Collaboration with Big Crush Records

big crush logo





Marina is very excited to join the ranks of artists represented by and collaborating with Big Crush Records! A little bit about Big Crush:

Big Crush is boutique collaborative of like-minded music industry professionals with the goal of helping unique, talented artists move successfully to the next levels of their careers. We are managers, promoters, web designers, booking agents, musicians, videographers, engineers, and forward-thinking individuals with varied paths throughout the industry, with over 25 years of combined experience.

Click here to visit the Big Crush website, view the artist roster, and to get in touch!

Cape Ann Singer for Female Performer of the Year

marina sitting at flatrocks

From the Gloucester Daily Times (click for full article):

Marina Evans, a local singer-songwriter, has been nominated for Female Performer of the Year at the New England Music Awards for the second year in a row.

Her competition in the Female Performer of the Year category in 2015 is  Ashley Jordan, Jessie Chris, Sarah Barrios, Faith Ziegler and Anna Lombard.

In this competition, music fans play a significant role in the selection of the winners by voting online for their preferred performers, so Evans is hopeful that Cape Ann fans will cast their votes. Voting is open to the public until March 1; visit to vote for your favorite artists, and to learn more about the New England Music Awards.

“The New England Music Awards are presented every year to the musicians who call New England their home and whose dedication, spirit, and achievements over the last year have without a doubt established them as a contributing force to the most robust and diverse music scene in the country,” according to the website.

The nominating committee consists of a variety of music industry experts including journalists, radio personalities, talent buyers, event planners, record label executives and others.

Evans combines a background in jazz with traditional folk and indie rock. Over the past decade, she has cultivated her unique sound. Her career began on Cape Ann at the age of 16. Since then she has performed throughout the United States, in London, and in Italy, and she has written and recorded three original EPs and the full-length album “Unbound.”

Both her new album and her live performances have received high marks over the past year.

“She creates as much dramatic feeling as two gunslingers approaching each other with hands over holsters,” according to Bill Copeland Music News.

She also stepped up to help out in a community service sort of way last year. She performed at a Rockport PTO musical fund-raising event last spring, and in a benefit concert for the North Shore Health Project this past fall. In both instances, the crowd was eager to purchase her music after the show and learn more about her.

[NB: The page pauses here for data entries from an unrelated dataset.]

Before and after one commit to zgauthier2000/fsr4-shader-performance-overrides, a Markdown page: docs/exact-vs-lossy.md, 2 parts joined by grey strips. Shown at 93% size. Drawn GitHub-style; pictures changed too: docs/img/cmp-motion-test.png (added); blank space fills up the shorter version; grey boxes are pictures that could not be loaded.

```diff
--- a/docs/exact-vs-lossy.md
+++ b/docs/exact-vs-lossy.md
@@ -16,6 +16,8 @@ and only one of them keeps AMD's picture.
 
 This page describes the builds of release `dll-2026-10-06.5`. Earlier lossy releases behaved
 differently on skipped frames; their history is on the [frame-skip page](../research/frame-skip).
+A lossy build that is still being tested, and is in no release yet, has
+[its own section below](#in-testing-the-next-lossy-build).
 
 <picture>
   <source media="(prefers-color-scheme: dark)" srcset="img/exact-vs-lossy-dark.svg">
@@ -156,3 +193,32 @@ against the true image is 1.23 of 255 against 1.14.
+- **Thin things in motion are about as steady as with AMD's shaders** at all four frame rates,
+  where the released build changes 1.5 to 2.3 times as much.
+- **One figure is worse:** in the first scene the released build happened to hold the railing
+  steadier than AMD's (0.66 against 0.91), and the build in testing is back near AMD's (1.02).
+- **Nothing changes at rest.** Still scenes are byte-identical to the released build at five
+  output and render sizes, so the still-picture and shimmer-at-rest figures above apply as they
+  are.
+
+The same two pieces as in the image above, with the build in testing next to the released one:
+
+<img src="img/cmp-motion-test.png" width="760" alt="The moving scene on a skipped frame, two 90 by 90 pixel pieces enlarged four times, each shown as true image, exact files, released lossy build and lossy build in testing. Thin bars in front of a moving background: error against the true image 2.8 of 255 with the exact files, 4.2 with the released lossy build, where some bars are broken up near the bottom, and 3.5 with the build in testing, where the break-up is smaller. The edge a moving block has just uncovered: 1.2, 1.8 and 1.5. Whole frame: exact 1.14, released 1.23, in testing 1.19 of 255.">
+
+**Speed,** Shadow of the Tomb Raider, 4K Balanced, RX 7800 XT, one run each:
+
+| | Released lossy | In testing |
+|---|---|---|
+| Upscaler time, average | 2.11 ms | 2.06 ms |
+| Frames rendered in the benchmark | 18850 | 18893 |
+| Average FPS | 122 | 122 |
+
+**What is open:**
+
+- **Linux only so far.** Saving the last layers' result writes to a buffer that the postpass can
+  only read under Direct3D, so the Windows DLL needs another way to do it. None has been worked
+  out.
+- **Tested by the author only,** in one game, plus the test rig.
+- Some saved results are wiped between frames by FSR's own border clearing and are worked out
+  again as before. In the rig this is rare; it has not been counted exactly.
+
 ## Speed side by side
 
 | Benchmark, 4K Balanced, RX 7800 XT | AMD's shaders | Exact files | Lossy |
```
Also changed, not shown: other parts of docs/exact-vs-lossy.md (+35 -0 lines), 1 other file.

vinyl on the upswing

In honor of the resurrection of my turntable, I would like to start off by reporting that last year in the U.K., not only did digital sales rise 27% – sales of vinyl LPs rose an astonishing 44% (!) according to British Recorded Music Industry group BPI. And in the U.S.? Billboard’s 2012 Music Industry Report sums it up sweetly: “For the fifth consecutive year, more vinyl albums were purchased than any other year in the history of Nielsen SoundScan.”

Nielsen SoundScan only dates back to 1991 – so hold on to your hats. Vinyl may be on the upswing, but the 2012 sales record of 4.6 million units still pales in comparison to the all-time sales record of 344 million records set in 1977 (Sat-ur-day night fe-verrr).

Nonetheless, the rise in vinyl’s popularity bodes well for those of us concerned by the takeover of the mp3 and its crappy sound quality. Sure, many of today’s vinyl consumers are either baby boomers or hipsters feigning nostalgia for a musical world they never experienced. For them (read: NOT all!) it’s more about the object, the collectible, than the sound within. But if the trend sticks, it just might have a positive residual effect on music consumers’ standard for audio quality. If the flannel-cloaked Brooklynites listen to enough vinyl, they may turn their ironic sneers upon the mp3. And this may temporarily realign the cool with the genuinely good. Keep your fingers crossed – and keep buying records!